* Waiver bait: With 88 players currently on the roster, the Rams have to cut 13 by Tuesday's first roster limit deadline. Here's a stab at predicting those unlucky 13: 1 – Tim Jenkins; 2 – Eric Stevens; 3 – Demetrius Fields; 4 – Emory Blake; 5 – Colby Prince; 6 – Graham Pocic; 7 – Sean Hooey (possible IR); 8 – Garrett Goebel; 9 – Joseph LeBeau; 10 – Andre Martin; 11 - Drew Thomas; 12 – Brett Baer; 13 – Jorgen Hus. Sammy Brown and Jabara Williams, who have both been injured all of camp and have gotten passed on the depth chart by undrafted rookies, look like juicy targets for the Turk as well. Can't make the club in the tub!

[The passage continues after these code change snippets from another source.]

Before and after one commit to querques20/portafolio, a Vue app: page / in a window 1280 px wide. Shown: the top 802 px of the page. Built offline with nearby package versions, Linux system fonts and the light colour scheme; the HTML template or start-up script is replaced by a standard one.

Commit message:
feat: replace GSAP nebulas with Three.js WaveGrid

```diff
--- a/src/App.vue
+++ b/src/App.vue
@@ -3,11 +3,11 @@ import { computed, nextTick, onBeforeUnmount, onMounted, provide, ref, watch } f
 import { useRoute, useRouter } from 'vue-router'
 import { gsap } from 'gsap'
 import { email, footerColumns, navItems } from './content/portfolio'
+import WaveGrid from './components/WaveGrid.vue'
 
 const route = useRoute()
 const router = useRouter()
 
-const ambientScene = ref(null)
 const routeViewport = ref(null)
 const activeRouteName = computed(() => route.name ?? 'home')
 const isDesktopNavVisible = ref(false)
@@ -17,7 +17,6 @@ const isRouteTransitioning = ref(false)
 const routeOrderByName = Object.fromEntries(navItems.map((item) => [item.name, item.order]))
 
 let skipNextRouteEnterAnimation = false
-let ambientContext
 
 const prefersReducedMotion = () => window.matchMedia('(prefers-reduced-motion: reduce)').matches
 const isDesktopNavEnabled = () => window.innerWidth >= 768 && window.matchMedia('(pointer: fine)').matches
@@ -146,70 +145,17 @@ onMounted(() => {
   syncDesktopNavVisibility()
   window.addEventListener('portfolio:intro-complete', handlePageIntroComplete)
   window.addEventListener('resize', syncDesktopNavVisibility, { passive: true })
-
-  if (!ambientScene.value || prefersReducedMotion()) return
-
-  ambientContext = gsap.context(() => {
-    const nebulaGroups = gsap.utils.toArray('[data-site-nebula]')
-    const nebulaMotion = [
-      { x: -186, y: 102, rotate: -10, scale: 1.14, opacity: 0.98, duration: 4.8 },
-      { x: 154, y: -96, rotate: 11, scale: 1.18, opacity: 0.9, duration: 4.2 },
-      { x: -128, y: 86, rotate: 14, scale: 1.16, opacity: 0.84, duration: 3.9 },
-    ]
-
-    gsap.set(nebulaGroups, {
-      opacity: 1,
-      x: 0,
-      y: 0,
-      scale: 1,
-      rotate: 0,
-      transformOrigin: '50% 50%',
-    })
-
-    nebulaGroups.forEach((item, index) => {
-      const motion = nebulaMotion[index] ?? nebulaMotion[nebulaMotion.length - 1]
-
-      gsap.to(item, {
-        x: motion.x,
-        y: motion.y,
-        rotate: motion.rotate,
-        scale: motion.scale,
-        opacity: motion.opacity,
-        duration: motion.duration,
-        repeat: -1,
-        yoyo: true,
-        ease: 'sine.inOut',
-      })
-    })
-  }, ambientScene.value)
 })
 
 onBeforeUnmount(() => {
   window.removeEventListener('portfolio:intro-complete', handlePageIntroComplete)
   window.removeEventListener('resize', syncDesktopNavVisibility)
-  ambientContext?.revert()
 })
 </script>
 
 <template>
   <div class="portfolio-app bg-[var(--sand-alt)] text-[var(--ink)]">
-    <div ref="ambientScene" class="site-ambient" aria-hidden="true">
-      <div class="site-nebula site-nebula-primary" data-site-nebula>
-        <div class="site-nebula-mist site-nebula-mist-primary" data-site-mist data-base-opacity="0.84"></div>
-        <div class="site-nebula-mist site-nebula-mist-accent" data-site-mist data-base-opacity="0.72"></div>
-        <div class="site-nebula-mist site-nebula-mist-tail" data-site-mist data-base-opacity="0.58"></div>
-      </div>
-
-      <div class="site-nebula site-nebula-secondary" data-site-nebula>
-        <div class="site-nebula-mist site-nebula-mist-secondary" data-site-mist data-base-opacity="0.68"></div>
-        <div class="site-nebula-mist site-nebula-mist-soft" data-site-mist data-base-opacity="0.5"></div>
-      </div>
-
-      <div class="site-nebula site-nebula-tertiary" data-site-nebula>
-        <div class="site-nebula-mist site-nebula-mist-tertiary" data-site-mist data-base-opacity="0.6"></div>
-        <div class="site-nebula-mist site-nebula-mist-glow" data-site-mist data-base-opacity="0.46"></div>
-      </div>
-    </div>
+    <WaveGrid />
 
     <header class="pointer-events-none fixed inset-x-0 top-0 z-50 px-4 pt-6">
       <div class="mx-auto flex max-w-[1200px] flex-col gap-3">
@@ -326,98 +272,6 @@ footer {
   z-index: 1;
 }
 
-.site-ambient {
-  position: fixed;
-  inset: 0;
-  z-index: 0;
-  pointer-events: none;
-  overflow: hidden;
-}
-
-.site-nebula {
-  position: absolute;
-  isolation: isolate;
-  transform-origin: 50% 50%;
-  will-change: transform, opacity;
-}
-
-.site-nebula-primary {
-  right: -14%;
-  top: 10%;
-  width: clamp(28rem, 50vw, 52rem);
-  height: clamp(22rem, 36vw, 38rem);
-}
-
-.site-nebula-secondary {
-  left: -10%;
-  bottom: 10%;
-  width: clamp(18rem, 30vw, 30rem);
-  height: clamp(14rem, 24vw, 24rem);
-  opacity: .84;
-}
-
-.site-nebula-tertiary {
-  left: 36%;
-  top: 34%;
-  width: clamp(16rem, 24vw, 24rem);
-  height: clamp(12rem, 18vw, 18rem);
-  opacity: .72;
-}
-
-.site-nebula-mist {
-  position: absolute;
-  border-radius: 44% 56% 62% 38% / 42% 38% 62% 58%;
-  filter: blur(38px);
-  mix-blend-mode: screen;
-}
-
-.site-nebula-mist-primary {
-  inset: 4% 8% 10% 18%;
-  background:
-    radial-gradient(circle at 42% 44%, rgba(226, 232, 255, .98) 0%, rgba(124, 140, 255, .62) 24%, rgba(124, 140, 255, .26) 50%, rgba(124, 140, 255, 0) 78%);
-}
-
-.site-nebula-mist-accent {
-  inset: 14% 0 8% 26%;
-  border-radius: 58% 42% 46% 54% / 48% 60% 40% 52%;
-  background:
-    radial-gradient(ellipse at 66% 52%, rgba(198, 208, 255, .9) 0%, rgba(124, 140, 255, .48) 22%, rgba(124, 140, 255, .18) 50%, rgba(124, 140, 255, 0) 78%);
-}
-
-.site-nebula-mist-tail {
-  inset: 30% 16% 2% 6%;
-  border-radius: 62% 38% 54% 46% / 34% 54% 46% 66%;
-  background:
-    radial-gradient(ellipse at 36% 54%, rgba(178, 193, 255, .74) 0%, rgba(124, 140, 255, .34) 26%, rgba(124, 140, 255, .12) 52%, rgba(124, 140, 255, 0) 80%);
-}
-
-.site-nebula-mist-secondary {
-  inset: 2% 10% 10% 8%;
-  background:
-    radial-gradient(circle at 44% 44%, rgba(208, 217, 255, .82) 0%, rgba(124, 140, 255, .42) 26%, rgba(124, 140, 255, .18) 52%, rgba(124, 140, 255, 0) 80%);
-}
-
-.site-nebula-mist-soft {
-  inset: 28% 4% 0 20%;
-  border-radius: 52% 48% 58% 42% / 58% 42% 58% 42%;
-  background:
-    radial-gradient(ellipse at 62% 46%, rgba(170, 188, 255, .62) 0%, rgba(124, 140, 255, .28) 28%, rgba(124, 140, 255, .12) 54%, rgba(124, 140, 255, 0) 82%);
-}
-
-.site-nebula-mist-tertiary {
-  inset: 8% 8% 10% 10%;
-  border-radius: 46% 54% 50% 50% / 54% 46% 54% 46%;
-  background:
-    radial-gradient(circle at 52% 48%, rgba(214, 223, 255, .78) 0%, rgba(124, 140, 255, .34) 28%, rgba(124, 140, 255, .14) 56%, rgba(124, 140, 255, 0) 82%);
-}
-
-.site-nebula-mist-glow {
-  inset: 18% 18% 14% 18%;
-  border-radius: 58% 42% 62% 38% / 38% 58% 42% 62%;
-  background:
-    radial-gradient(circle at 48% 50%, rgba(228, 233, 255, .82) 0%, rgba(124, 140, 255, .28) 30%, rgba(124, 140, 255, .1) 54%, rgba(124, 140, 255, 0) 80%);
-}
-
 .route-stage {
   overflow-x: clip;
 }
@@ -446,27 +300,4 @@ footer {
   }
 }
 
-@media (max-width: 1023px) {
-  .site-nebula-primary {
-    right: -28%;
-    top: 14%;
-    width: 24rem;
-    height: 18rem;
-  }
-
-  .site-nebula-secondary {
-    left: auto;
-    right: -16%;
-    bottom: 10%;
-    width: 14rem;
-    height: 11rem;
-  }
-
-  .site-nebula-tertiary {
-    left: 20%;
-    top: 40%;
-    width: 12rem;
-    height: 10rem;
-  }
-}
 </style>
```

* Who’s next?: The Rams' last chance for a preseason victory in 2013 may hinge on whether the Baltimore Ravens sit all their starters like they did when they played here last year. It's hard to suggest any real excitement about this game, because the Rams' goals for it should be to strengthen the unexciting parts of their game, rushing offense and defense. The only goal besides that should be to come out of the Dome with no significant injuries, unlike opening week opponent Arizona, who have lost #1 draft pick Jonathan Cooper for the season. Preseason can be a baffling, frustrating exercise. No one's really going to know if the Rams are ready for Arizona, or vice versa, until the teams actually line up against each other.

-- Mike
Game stats from nfl.com